In the center is your brain on drugs. Then, on the right, is your brain on sugar. Notice the similarities between the middle and right images? The normal brain has a lot more red stuff highlighted in it — called Dopamine. This chemical is produced in the part of the brain that is associated with reward. Let's take another look: Image: Wikimedia Commons This PET brain scans show chemical differences in the brain between addicts and non-addicts. This is what sugar does to your brain — the exact same thing smoking, alcohol and cocaine do. Just how bad is America's addiction to sugar? The Centers for Disease Control project a double- or triple-fold increase in the proportions of Americans with diabetes by 2050.

In 2013, student-faculty research at Connecticut College found that in lab rats, Oreos, rich in sugar and fat, may be just as addictive as cocaine. So basically, Oreos are legal crack. Given all this, it's pretty likely you're over-consuming. Here's What Facebook Is Doing to Your Brain. The Trouble with Snooze Buttons (and with Modern Sleep) On a typical workday morning, if you’re like most people, you don’t wake up naturally. Instead, the ring of an alarm clock probably jerks you out of sleep. Depending on when you went to bed, what day of the week it is, and how deeply you were sleeping, you may not understand where you are, or why there’s an infernal chiming sound. Then you throw out your arm and hit the snooze button, silencing the noise for at least a few moments. Just another couple of minutes, you think. Then maybe a few minutes more. It may seem like you’re giving yourself a few extra minutes to collect your thoughts. One of the consequences of waking up suddenly, and too early, is a phenomenon called sleep inertia.

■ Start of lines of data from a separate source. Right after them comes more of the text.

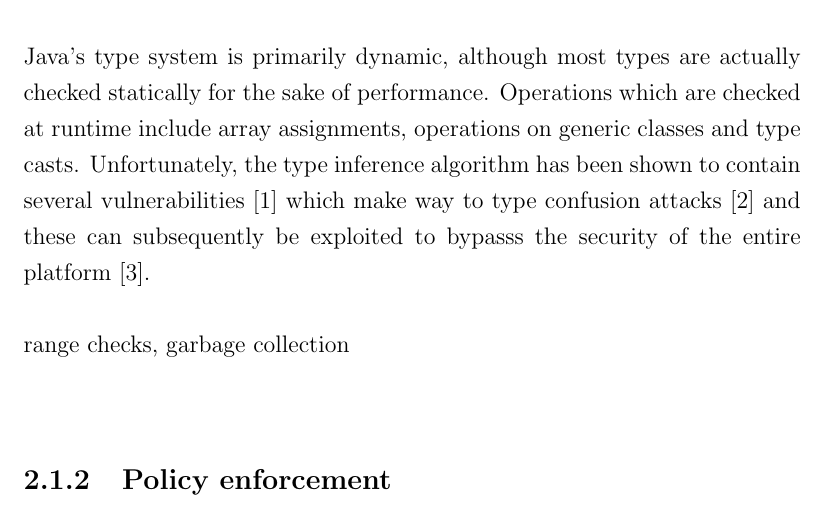
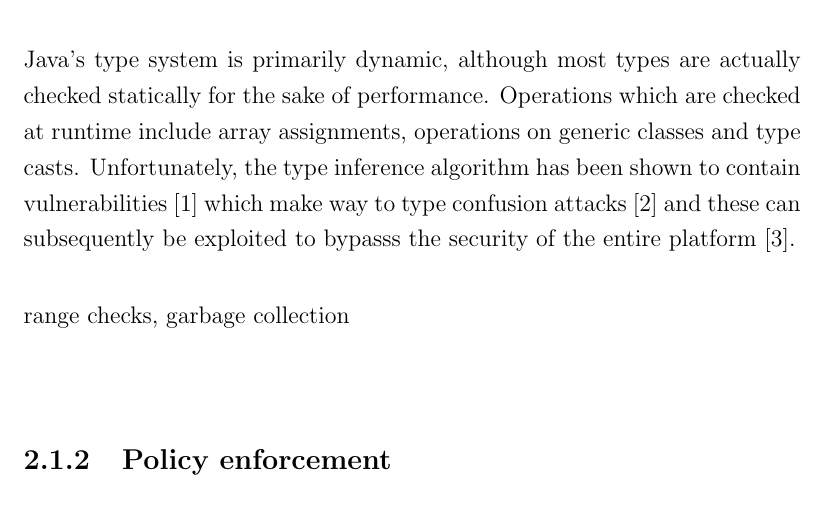
Before and after one commit to davidbrazdil/cherivm-diss, a LaTeX thesis (acs-dissertation.tex): part of page 16 of 27, cut so that both start at the same text. Compiled offline with pdfLaTeX.

Commit message:
Background: removed the word "several" (misleading)

```diff
--- a/acs-dissertation.tex
+++ b/acs-dissertation.tex
@@ -101,7 +101,7 @@ Additionally, the Java framework provides a large set of extensible security API
 
 The security of the Java platform is deeply rooted in the type, memory and control flow safety properties of its executable code. The language and the instruction set were crafted in a way that program bugs are likely to be caught by the compiler and pre-execution bytecode verifier, and other will raise an exception at runtime.
 
-Java's type system is primarily dynamic, although most types are actually checked statically for the sake of performance. Operations which are checked at runtime include array assignments, operations on generic classes and type casts. Unfortunately, the type inference algorithm has been shown to contain several vulnerabilities~\cite{Suenaga:2012:JavaVulnerability} which make way to type confusion attacks~\cite{Oh:2012:JavaExploitReport} and these can subsequently be exploited to bypasss the security of the entire platform~\cite{McGraw:1999:SJG:298616}.
+Java's type system is primarily dynamic, although most types are actually checked statically for the sake of performance. Operations which are checked at runtime include array assignments, operations on generic classes and type casts. Unfortunately, the type inference algorithm has been shown to contain vulnerabilities~\cite{Suenaga:2012:JavaVulnerability} which make way to type confusion attacks~\cite{Oh:2012:JavaExploitReport} and these can subsequently be exploited to bypasss the security of the entire platform~\cite{McGraw:1999:SJG:298616}.
 
 
 
```
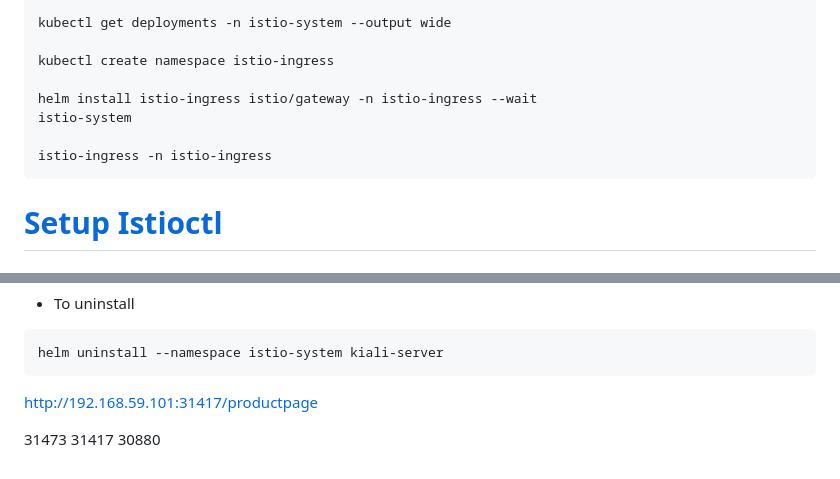
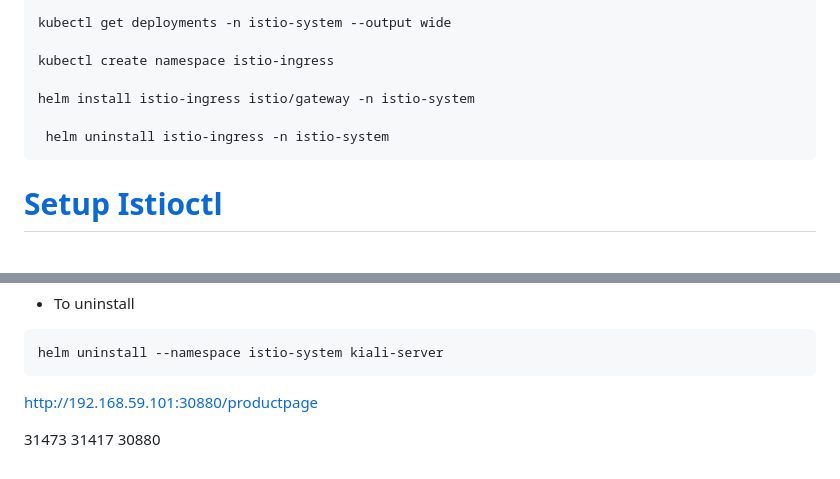
Before and after one commit to kishalayb18/DevOps, a Markdown page: k8s-deployment/bookinfo/STEPS.md, 2 parts joined by grey strips. GitHub-like rendering.

Commit message:
steps modified

````diff
--- a/k8s-deployment/bookinfo/STEPS.md
+++ b/k8s-deployment/bookinfo/STEPS.md
@@ -28,10 +28,9 @@ kubectl get deployments -n istio-system --output wide
 
 kubectl create namespace istio-ingress
 
-helm install istio-ingress istio/gateway -n istio-ingress --wait
-istio-system
+helm install istio-ingress istio/gateway -n istio-system
 
-istio-ingress -n istio-ingress
+ helm uninstall istio-ingress -n istio-system
 ```
 
 # [Setup Istioctl](https://vmacwrites.wordpress.com/2019/02/06/istio-on-windows-10/)
@@ -98,7 +97,7 @@ helm install --namespace istio-system --set auth.strategy="anonymous" --repo htt
 helm uninstall --namespace istio-system kiali-server
  ```
 
-http://192.168.59.101:31417/productpage
+http://192.168.59.101:30880/productpage
 
 31473
 31417
````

In those early waking minutes, our memory, reaction time, ability to perform basic mathematical tasks, and alertness and attention all suffer. Other research has found that sleep inertia can last two hours or longer. Fortunately, the effects of sleep inertia and social jetlag seem to be reversible.